Finally satisfied, I slid the mobo tray all the way back in, tied up some loose case wires and packed the unused power connections up on top of the disc drives to keep the way clear of the two front fans so my video card didn't choke on it's own hot air.

Many hours later, after organizing my cables with velcro-ties (those things are teh shiznit) This was the scene I beheld. Ahhhh... so beautiful.

I had to cut away the back paneling of the cabinet because the tower was too deep, but that's okay because it's easier now to reach behind and fiddle with stiff should I need to. Looks ugly I admit but everything is bundled up so it's quite easy to find stuff. I have my external hard drive, computer and both monitors plugged into the APC battery backup, which should give me at least 6 minutes to back up and shut down. Plus my UPS is connected to my PC via USB to manage shutdown should I not be at my computer.

Here's a shot of the case all badged' out. Yea baby. The external drive is way back partially covering the top fan to help keep it cool.

So that's pretty much that. I have a few kinks to work out still - MaxiVista isn't all I hoped it would be, though I'm hoping I can get the issues resolved.
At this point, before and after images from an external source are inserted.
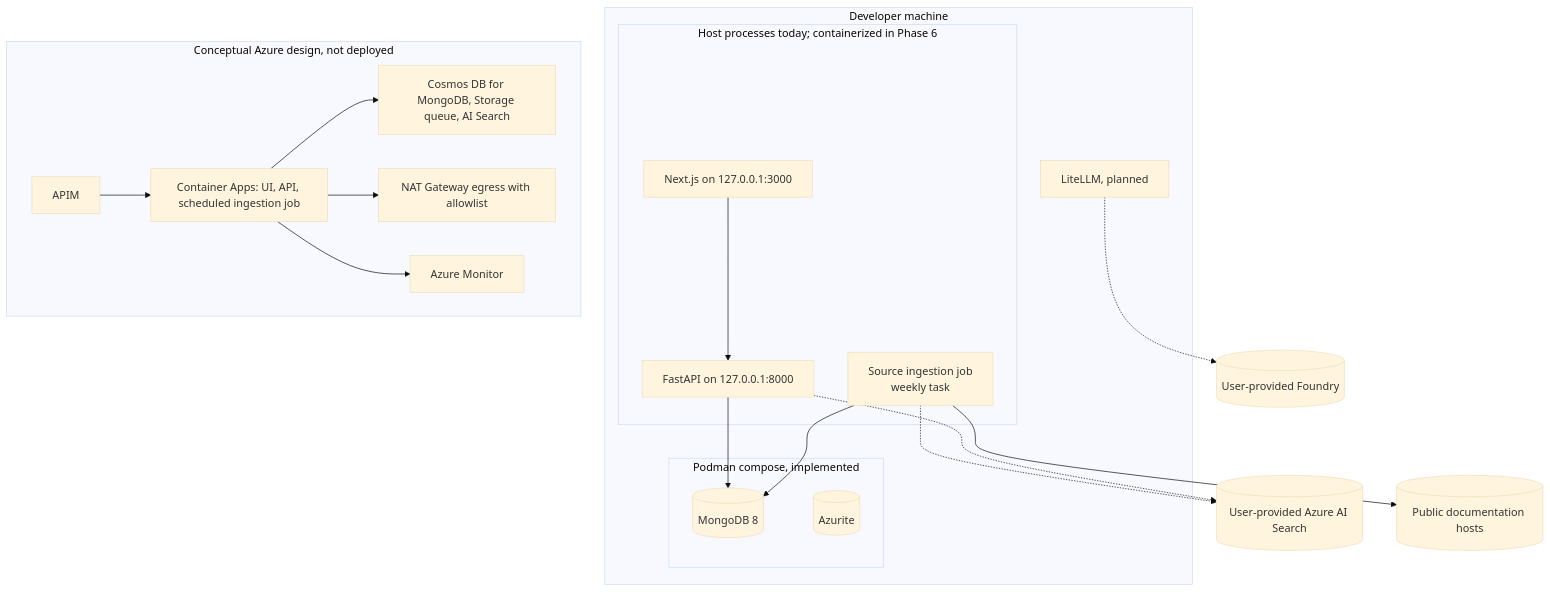
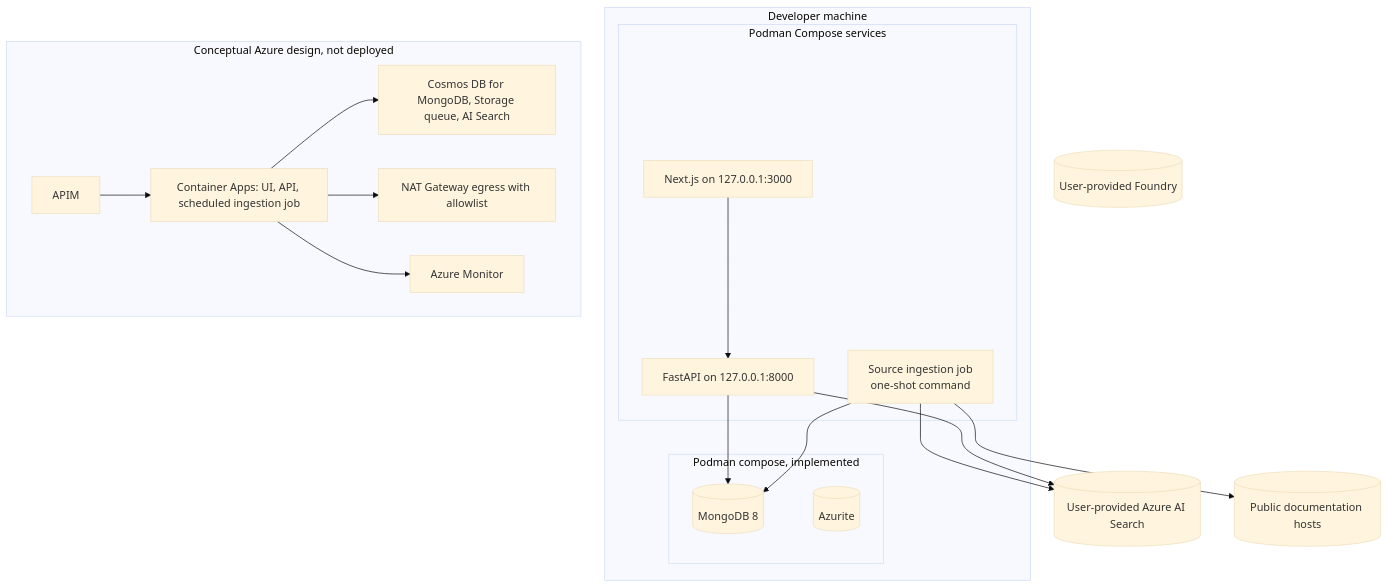
One commit to ubk1004/product-support-agent changed the ninth of 9 diagrams in docs/architecture/architecture-overview.md. Above: the diagram before and after it, drawn with Mermaid (base theme). The commit also changed other lines of this file and 31 other files, not shown here.

````diff
--- a/docs/architecture/architecture-overview.md
+++ b/docs/architecture/architecture-overview.md
@@ -387,38 +385,36 @@
 ```mermaid
 flowchart TB
     subgraph Dev["Developer machine"]
         subgraph Podman["Podman compose, implemented"]
             Mongo[(MongoDB 8)]
             Azurite[(Azurite)]
         end
-        subgraph Processes["Host processes today; containerized in Phase 6"]
+        subgraph Processes["Podman Compose services"]
             NextJS["Next.js on 127.0.0.1:3000"]
             FastAPI["FastAPI on 127.0.0.1:8000"]
-            Job["Source ingestion job<br/>weekly task"]
+            Job["Source ingestion job<br/>one-shot command"]
         end
-        LiteLLM["LiteLLM, planned"]
     end
     Search[(User-provided Azure AI Search)]
     Foundry[(User-provided Foundry)]
     Docs[(Public documentation hosts)]
 
     NextJS --> FastAPI
     FastAPI --> Mongo
     Job --> Mongo
     Job --> Docs
-    Job -.-> Search
-    FastAPI -.-> Search
-    LiteLLM -.-> Foundry
+    Job --> Search
+    FastAPI --> Search
 
     subgraph Cloud["Conceptual Azure design, not deployed"]
         APIM[APIM]
         ACA["Container Apps: UI, API, scheduled ingestion job"]
         Data[Cosmos DB for MongoDB, Storage queue, AI Search]
         Egress[NAT Gateway egress with allowlist]
         Obs[Azure Monitor]
         APIM --> ACA
         ACA --> Data
         ACA --> Egress
         ACA --> Obs
     end
 ```
````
I think it may be the ATI Catalyst panel screwing things up, but everytime MaxiVista loads up the extra display it appears to the right instead of the center where I had it last. And sometimes I can't see anything but the background, sometimes it makes my window placement act funny, and when I log off to secure the computer (user-switch back to the main login screen) it kills the extended desktop, which means when I log back in I have to reconfigure it again. Bah. I'm thinking I might just use Remote Desktop and run some apps from my laptop instead and have it network-drived to the desktop so I don't have to sync up files.

But for now I'm happy, can't wait to get back up to speed with other things enough so that I can fire up some games on this puppy and really kick back! [smile] Wheeeeee!!!

Till next time...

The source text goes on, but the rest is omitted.